(GOAL OF THE EXERCISE)
The answer is the full listing below, copied exactly, with its pictures omitted.

————

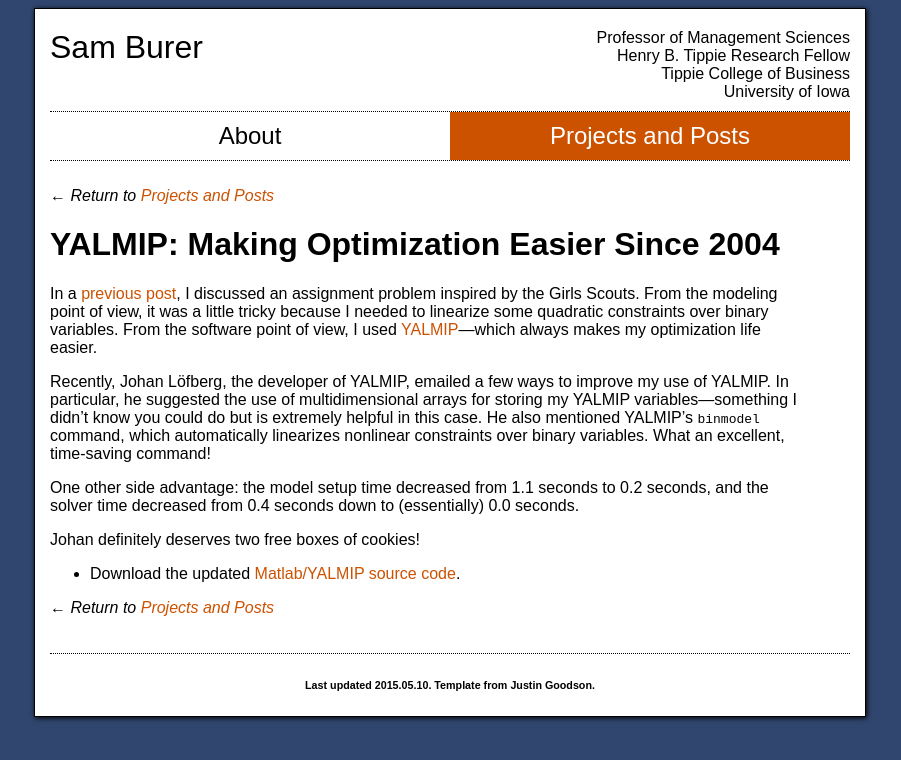
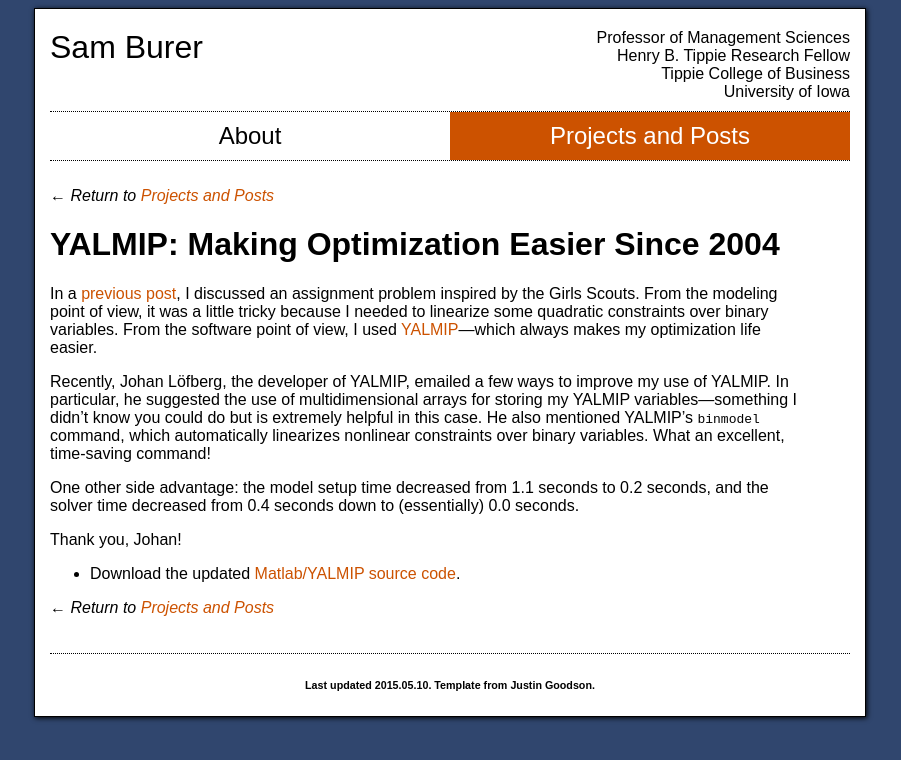
Before and after one commit to sburer/sburer.github.io, a Jekyll site: the page built from _posts/2015-09-24-YALMIP-making-optimization-easier.md, in a window 1280 px wide. Shown: the top 760 px of the page, without its empty margins (206-1107 px from the left). Built offline with Jekyll 4.4.1, drawn with Linux system fonts in a browser that asks for light colours; comment, search, counter and statistics services are not loaded.

Commit message:
Small update.

```diff
--- a/_posts/2015-09-24-YALMIP-making-optimization-easier.md
+++ b/_posts/2015-09-24-YALMIP-making-optimization-easier.md
@@ -35,6 +35,6 @@ One other side advantage: the model setup time decreased from
 1.1 seconds to 0.2 seconds, and the solver time decreased
 from 0.4 seconds down to (essentially) 0.0 seconds.
 
-Johan definitely deserves two free boxes of cookies!
+Thank you, Johan!
 
 * Download the updated [Matlab/YALMIP source code]({{ site.url }}/2015-05-15-girl-scouts/main_loefberg.m).
```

————

(SOLUTION FOR THIS TASK)
Before and after one commit to sburer/sburer.github.io, a Jekyll site: the page built from _posts/2015-09-24-YALMIP-making-optimization-easier.md, in a window 1280 px wide. Shown: the top 760 px of the page, without its empty margins (206-1107 px from the left). Built offline with Jekyll 4.4.1, drawn with Linux system fonts in a browser that asks for light colours; comment, search, counter and statistics services are not loaded.

Commit message:
Small update.

```diff
--- a/_posts/2015-09-24-YALMIP-making-optimization-easier.md
+++ b/_posts/2015-09-24-YALMIP-making-optimization-easier.md
@@ -35,6 +35,6 @@ One other side advantage: the model setup time decreased from
 1.1 seconds to 0.2 seconds, and the solver time decreased
 from 0.4 seconds down to (essentially) 0.0 seconds.
 
-Johan definitely deserves two free boxes of cookies!
+Thank you, Johan!
 
 * Download the updated [Matlab/YALMIP source code]({{ site.url }}/2015-05-15-girl-scouts/main_loefberg.m).
```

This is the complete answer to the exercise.